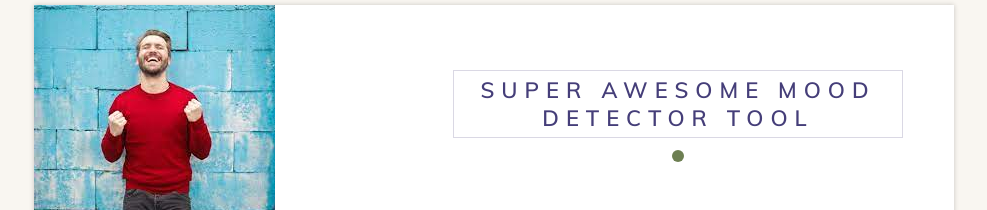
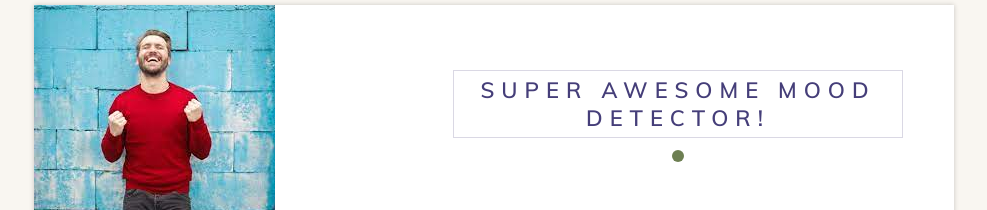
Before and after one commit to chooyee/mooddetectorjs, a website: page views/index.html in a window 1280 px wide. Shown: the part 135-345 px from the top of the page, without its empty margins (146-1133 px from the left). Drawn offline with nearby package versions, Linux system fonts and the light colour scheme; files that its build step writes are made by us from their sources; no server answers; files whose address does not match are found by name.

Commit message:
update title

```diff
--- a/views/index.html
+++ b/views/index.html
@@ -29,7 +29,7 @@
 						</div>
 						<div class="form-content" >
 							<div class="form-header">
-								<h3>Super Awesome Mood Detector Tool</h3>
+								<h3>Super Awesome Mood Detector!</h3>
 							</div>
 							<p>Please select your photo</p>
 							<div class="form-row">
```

****************

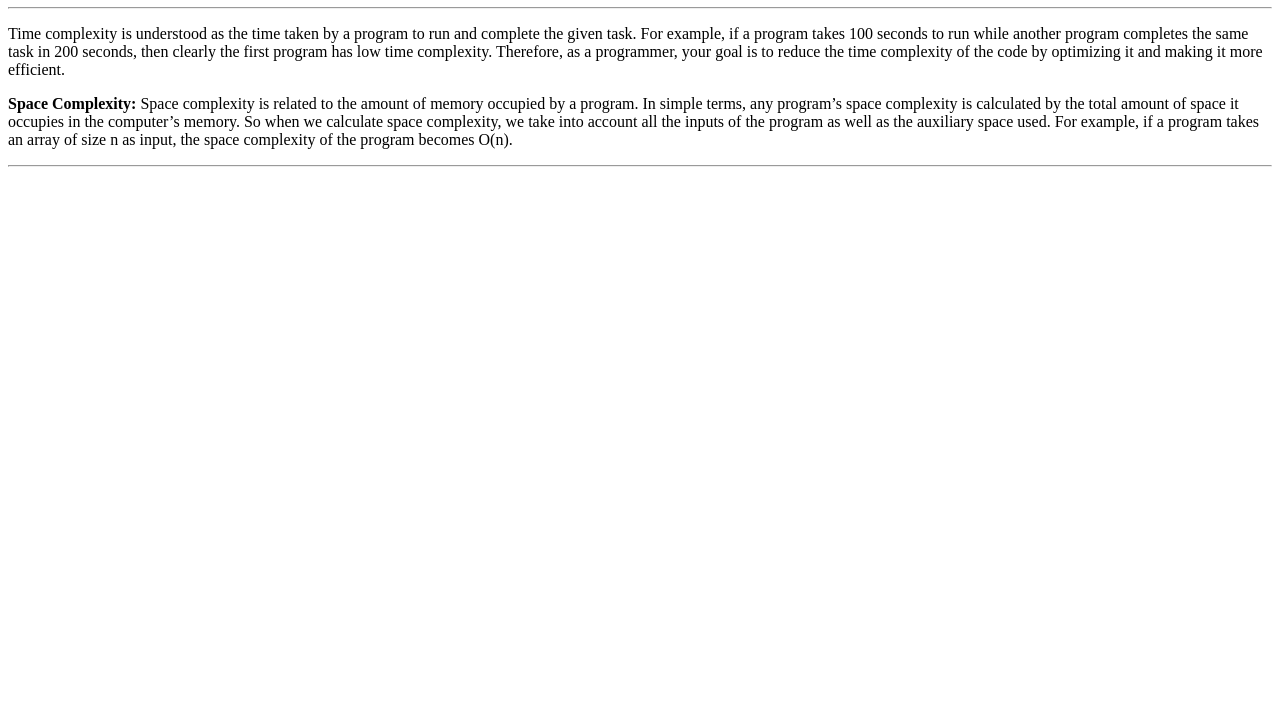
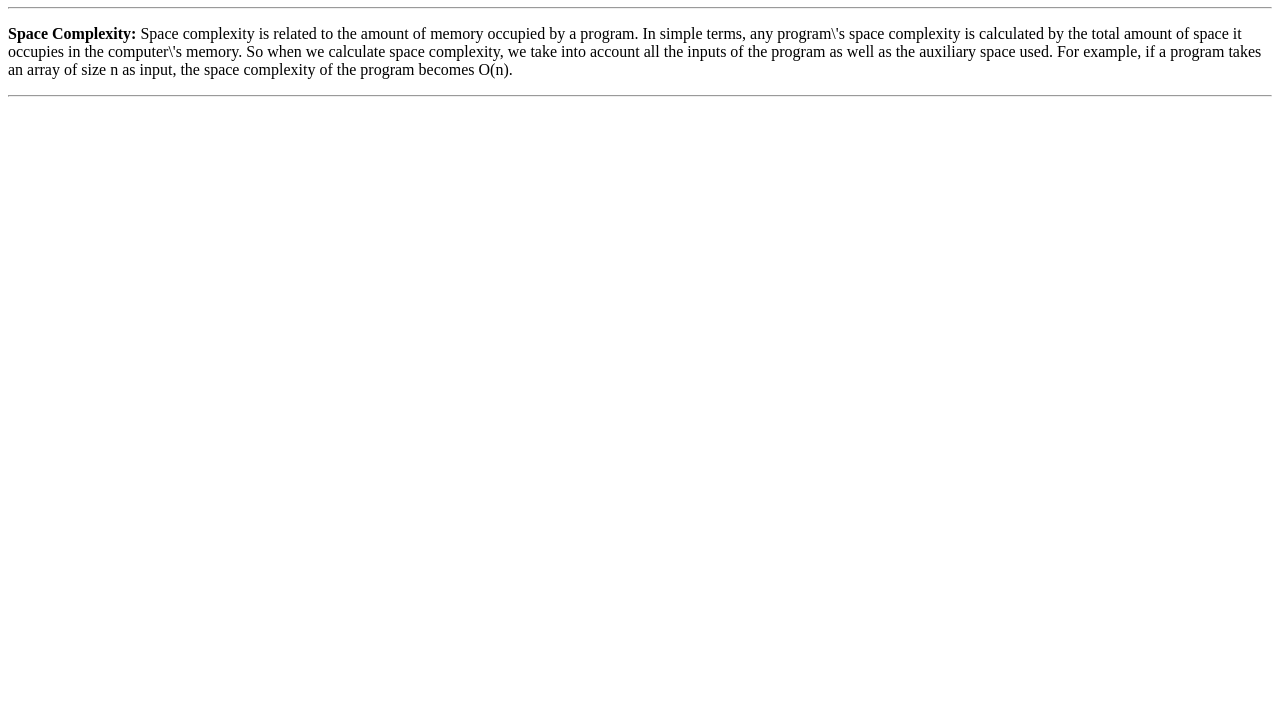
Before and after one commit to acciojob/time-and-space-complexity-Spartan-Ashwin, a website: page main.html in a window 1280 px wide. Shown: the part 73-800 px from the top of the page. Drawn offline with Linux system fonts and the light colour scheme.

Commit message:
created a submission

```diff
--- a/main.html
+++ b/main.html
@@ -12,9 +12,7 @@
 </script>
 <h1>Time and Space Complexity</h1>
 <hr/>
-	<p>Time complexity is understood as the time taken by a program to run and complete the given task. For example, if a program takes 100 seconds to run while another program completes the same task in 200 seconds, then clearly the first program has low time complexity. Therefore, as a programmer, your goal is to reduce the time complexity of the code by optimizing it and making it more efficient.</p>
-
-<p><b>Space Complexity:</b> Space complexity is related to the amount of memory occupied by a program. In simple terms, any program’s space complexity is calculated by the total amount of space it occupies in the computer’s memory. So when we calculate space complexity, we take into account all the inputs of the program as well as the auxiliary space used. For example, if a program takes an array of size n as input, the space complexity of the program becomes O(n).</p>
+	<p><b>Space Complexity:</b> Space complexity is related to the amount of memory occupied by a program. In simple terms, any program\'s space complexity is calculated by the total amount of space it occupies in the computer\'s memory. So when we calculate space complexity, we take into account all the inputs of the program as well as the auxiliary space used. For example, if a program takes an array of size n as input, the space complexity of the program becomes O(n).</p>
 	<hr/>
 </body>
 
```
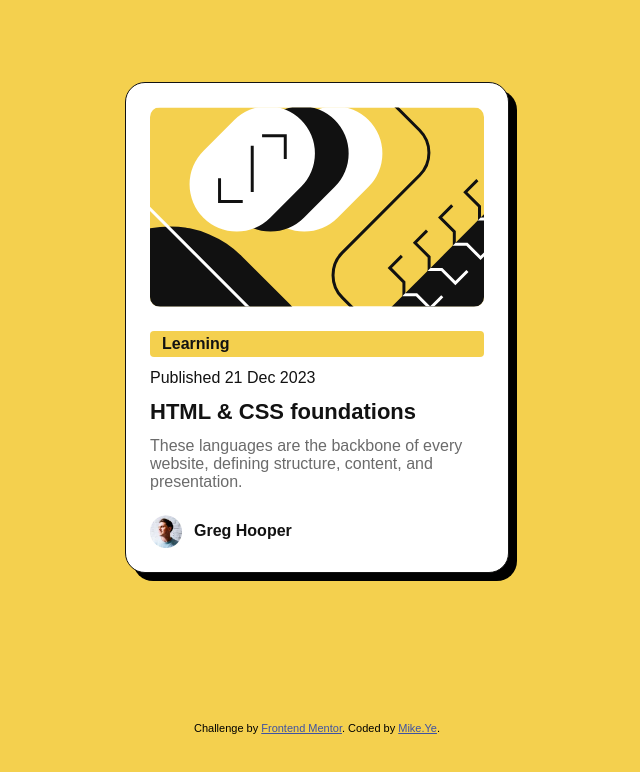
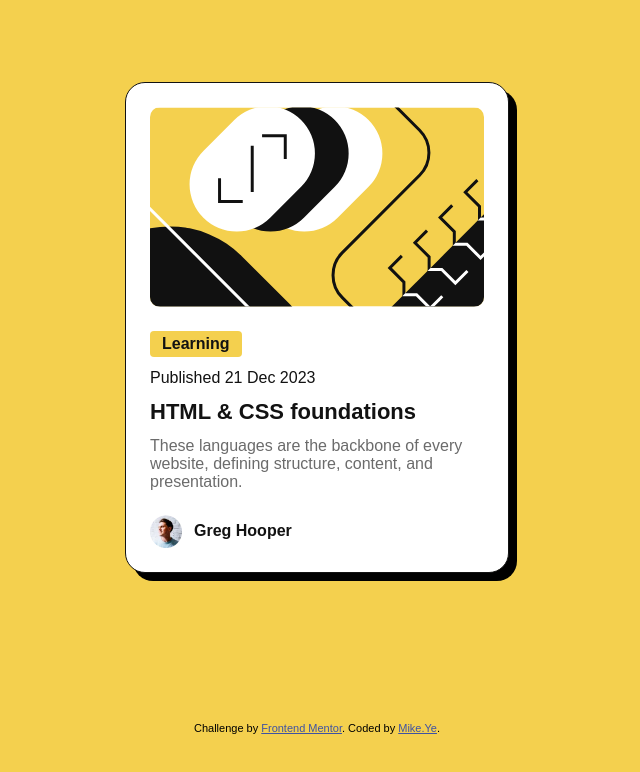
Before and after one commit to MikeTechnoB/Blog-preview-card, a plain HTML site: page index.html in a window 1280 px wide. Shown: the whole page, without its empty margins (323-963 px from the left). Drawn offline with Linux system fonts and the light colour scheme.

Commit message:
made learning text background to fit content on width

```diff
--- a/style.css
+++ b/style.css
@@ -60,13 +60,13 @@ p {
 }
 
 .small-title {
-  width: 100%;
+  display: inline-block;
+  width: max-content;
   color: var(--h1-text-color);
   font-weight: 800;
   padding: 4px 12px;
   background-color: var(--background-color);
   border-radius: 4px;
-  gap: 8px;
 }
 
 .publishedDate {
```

****************

• **Task brief**:
Pull out every line holding "form" from the records above, and copy it.

• **Task answer**:
 						<div class="form-content" >
 							<div class="form-header">
 							<div class="form-row">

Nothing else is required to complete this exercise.